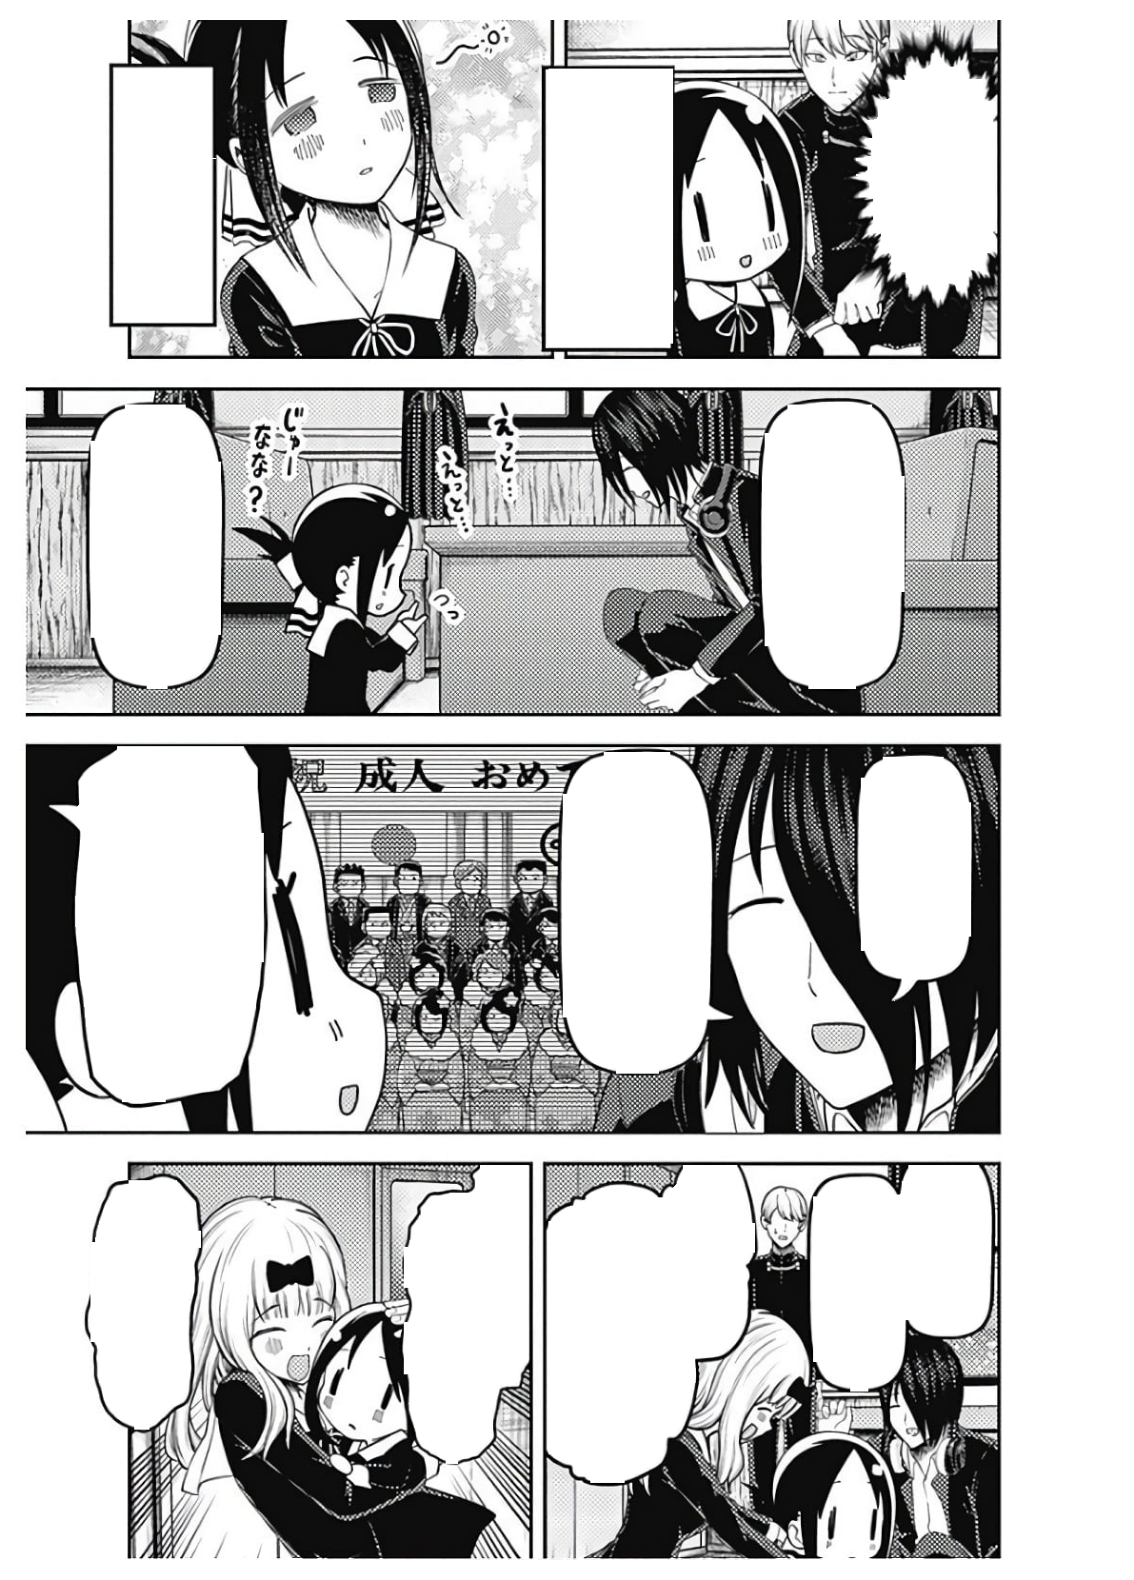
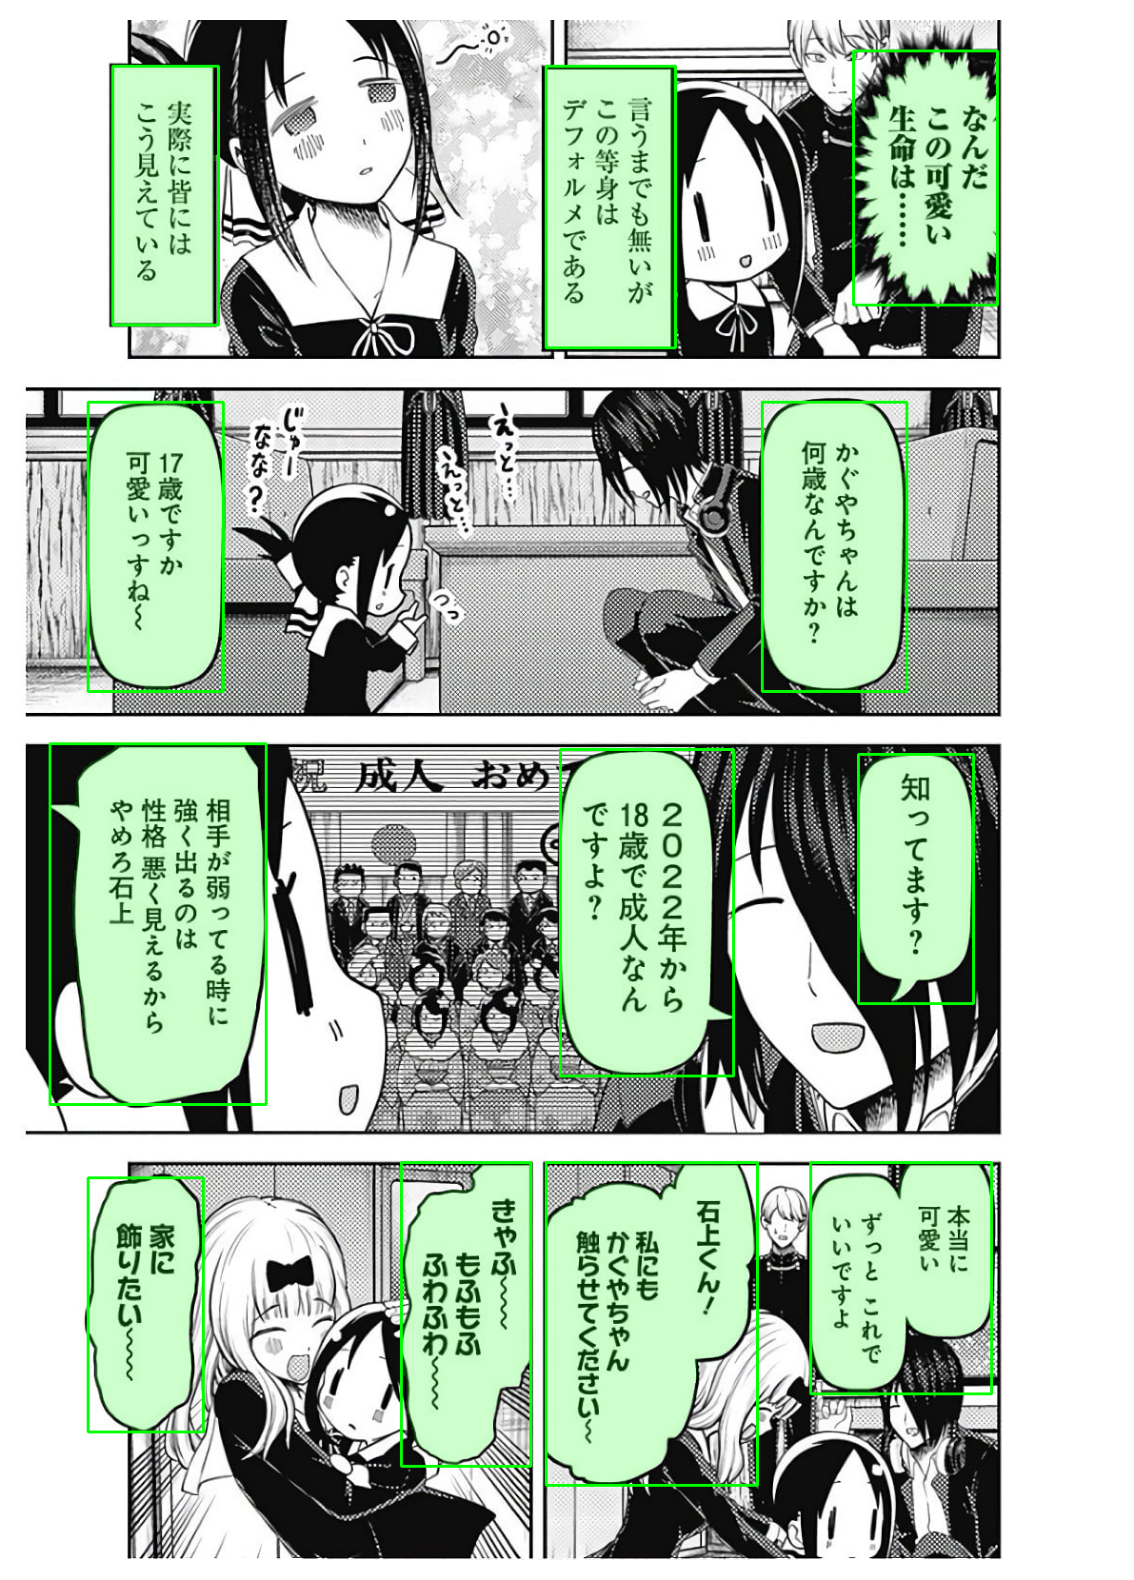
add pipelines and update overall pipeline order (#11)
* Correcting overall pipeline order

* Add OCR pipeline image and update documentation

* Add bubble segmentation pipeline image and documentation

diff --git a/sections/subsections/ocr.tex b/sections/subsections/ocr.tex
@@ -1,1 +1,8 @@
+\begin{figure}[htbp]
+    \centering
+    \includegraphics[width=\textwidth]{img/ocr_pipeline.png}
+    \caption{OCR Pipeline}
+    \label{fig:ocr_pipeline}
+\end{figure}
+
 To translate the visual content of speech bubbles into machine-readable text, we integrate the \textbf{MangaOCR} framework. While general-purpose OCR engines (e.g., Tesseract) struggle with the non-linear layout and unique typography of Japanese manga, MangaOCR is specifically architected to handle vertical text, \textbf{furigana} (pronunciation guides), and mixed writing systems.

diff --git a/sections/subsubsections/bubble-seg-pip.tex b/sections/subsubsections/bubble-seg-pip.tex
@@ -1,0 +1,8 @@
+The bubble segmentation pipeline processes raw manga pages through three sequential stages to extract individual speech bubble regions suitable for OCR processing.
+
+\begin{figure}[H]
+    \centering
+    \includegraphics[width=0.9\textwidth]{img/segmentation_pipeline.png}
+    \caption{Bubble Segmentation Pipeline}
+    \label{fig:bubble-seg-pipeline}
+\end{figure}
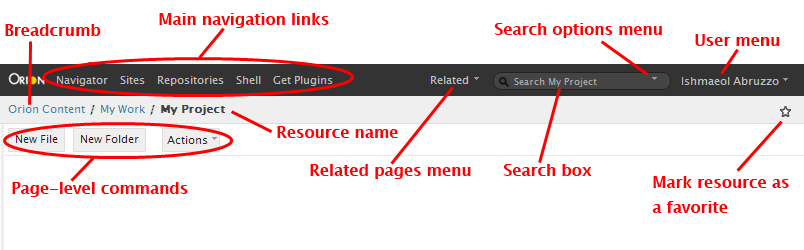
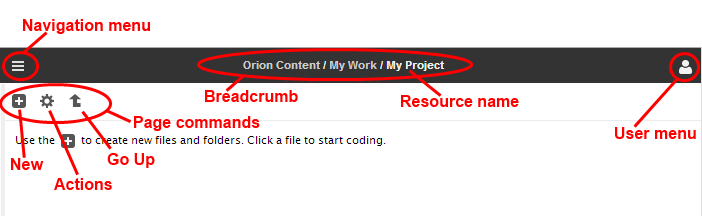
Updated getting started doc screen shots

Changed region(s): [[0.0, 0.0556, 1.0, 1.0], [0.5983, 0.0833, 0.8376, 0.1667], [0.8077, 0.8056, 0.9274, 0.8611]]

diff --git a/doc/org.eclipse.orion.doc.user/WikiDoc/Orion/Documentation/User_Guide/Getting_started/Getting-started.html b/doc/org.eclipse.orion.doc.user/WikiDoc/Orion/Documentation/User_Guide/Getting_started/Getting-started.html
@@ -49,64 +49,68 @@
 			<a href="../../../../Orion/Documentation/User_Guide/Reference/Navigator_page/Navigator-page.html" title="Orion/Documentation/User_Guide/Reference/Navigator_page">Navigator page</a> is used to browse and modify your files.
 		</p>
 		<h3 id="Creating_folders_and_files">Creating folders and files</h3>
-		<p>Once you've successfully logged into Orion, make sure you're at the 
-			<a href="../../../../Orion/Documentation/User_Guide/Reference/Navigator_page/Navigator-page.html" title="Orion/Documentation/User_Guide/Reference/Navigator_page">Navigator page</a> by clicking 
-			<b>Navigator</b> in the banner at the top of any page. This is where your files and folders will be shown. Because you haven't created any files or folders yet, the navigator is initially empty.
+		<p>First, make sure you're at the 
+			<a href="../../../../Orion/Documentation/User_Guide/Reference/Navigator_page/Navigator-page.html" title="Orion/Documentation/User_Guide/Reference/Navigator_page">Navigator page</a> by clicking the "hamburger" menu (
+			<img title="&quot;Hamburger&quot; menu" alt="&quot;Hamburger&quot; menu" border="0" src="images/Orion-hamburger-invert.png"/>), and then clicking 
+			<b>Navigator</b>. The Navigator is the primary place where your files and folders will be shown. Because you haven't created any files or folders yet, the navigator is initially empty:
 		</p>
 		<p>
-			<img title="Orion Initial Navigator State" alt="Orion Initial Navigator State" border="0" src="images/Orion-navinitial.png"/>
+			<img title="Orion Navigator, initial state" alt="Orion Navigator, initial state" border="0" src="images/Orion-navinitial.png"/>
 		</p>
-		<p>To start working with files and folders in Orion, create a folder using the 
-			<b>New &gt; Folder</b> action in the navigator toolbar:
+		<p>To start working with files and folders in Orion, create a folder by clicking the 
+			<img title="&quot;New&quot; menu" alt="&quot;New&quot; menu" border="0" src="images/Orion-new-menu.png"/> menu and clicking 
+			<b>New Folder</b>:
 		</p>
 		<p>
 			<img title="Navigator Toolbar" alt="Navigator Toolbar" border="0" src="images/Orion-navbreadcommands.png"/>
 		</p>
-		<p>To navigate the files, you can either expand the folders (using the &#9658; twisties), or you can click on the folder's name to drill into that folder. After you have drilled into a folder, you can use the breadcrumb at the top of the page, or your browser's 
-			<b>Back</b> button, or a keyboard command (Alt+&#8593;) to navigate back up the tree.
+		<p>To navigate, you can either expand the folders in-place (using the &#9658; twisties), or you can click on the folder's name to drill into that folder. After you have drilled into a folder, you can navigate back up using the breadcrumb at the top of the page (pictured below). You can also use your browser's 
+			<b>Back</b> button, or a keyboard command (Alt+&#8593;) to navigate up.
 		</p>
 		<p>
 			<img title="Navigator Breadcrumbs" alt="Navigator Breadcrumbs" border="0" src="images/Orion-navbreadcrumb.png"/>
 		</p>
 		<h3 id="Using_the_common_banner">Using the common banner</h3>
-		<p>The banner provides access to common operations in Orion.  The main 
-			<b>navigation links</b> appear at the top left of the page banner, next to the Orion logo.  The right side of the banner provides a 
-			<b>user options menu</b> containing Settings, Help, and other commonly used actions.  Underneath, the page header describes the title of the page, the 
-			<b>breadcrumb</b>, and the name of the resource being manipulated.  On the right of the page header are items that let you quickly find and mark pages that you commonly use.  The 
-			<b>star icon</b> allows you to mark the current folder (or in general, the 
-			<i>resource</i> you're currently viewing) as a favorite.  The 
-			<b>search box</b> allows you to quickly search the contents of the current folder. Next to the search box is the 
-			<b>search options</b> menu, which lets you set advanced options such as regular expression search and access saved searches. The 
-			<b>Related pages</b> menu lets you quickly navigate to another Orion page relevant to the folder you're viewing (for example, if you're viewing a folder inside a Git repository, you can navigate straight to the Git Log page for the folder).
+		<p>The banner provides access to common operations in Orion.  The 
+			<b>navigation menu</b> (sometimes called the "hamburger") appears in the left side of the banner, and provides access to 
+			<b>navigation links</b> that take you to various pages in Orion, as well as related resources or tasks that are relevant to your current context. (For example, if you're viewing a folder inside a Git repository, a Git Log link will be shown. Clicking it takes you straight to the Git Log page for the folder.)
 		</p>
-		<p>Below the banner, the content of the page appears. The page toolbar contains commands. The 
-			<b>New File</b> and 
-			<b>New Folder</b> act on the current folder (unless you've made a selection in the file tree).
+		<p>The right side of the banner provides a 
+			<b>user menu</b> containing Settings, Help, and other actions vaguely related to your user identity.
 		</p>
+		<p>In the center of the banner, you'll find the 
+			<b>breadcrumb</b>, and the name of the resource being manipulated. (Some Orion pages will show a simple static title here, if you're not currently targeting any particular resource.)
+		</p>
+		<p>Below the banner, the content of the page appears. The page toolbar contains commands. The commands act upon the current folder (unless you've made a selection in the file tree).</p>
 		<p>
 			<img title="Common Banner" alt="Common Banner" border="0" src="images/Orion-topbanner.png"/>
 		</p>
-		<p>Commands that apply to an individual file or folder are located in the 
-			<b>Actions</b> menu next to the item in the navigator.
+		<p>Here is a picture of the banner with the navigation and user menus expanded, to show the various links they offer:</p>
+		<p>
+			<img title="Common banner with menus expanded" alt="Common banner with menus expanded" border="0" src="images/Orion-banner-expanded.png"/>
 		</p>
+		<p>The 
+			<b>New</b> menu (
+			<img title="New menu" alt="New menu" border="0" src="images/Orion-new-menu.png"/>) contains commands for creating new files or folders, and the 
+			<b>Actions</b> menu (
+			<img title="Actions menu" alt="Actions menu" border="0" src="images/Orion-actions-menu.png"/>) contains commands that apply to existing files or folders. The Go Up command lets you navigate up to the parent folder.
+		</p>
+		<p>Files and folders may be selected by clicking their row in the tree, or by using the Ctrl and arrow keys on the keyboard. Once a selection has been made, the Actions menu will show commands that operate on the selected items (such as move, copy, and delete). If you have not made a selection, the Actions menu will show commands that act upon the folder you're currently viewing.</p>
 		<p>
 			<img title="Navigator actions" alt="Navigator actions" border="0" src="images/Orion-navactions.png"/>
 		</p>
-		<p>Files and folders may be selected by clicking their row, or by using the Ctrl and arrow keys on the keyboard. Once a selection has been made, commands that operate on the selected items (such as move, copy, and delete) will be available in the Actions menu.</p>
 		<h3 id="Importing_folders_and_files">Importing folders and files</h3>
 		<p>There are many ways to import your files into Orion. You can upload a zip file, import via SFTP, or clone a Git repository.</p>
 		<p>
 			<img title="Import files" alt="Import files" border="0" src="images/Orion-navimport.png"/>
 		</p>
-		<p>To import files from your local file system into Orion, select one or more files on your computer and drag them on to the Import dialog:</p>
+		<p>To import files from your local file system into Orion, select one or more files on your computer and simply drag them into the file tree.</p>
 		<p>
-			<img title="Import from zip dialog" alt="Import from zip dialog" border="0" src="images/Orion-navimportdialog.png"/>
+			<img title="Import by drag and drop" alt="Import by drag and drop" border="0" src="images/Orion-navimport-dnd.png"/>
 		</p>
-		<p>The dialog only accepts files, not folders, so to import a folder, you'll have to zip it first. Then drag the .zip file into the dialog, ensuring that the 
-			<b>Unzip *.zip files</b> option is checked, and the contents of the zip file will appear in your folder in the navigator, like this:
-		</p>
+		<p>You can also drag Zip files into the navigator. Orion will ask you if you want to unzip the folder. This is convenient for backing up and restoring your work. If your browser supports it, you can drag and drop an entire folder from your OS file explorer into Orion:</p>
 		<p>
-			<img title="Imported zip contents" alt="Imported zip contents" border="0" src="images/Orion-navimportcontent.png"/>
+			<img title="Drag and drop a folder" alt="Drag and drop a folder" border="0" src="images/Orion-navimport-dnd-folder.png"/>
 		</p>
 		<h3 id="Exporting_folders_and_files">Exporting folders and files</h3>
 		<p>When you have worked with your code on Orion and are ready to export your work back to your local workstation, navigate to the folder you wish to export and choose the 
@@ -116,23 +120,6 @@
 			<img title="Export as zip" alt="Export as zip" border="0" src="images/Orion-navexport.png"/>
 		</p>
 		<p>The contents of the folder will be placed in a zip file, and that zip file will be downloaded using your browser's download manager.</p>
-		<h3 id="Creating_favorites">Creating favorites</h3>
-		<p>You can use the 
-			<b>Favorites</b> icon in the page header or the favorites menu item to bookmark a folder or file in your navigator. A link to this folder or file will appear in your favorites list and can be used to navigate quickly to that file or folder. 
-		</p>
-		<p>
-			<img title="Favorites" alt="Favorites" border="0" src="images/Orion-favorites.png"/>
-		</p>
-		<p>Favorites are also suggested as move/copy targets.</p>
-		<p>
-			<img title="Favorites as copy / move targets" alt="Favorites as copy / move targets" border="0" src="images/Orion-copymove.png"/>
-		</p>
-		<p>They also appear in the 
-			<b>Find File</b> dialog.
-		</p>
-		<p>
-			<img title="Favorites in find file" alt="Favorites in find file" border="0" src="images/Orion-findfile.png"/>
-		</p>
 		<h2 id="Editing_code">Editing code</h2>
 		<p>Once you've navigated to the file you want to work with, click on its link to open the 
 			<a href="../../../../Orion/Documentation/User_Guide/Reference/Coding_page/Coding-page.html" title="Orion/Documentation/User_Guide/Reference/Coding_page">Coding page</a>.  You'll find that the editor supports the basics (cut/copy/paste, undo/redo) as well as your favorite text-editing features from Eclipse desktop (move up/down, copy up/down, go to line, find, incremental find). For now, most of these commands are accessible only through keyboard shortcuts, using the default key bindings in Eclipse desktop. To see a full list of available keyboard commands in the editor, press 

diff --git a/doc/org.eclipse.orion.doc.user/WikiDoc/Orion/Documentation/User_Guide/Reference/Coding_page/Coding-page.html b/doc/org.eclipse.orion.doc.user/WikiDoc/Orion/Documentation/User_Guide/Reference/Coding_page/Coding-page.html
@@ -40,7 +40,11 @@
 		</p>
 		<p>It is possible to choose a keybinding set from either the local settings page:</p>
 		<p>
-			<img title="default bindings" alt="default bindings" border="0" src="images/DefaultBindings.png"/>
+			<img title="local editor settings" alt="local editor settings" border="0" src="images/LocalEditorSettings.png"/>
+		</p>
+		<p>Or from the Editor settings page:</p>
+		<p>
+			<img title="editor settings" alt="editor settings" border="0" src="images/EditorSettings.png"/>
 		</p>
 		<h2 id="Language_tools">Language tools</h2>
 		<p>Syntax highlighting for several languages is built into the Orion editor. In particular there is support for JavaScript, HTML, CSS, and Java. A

**DIRECTIONS:** Give only the lines from the one holding "as move/copy targets.</p>" through the one holding "the editor, press", each restated exactly as it appears above.

**ANSWER SECTION:**
-		<p>Favorites are also suggested as move/copy targets.</p>
-		<p>
-			<img title="Favorites as copy / move targets" alt="Favorites as copy / move targets" border="0" src="images/Orion-copymove.png"/>
-		</p>
-		<p>They also appear in the 
-			<b>Find File</b> dialog.
-		</p>
-		<p>
-			<img title="Favorites in find file" alt="Favorites in find file" border="0" src="images/Orion-findfile.png"/>
-		</p>
 		<h2 id="Editing_code">Editing code</h2>
 		<p>Once you've navigated to the file you want to work with, click on its link to open the 
 			<a href="../../../../Orion/Documentation/User_Guide/Reference/Coding_page/Coding-page.html" title="Orion/Documentation/User_Guide/Reference/Coding_page">Coding page</a>.  You'll find that the editor supports the basics (cut/copy/paste, undo/redo) as well as your favorite text-editing features from Eclipse desktop (move up/down, copy up/down, go to line, find, incremental find). For now, most of these commands are accessible only through keyboard shortcuts, using the default key bindings in Eclipse desktop. To see a full list of available keyboard commands in the editor, press 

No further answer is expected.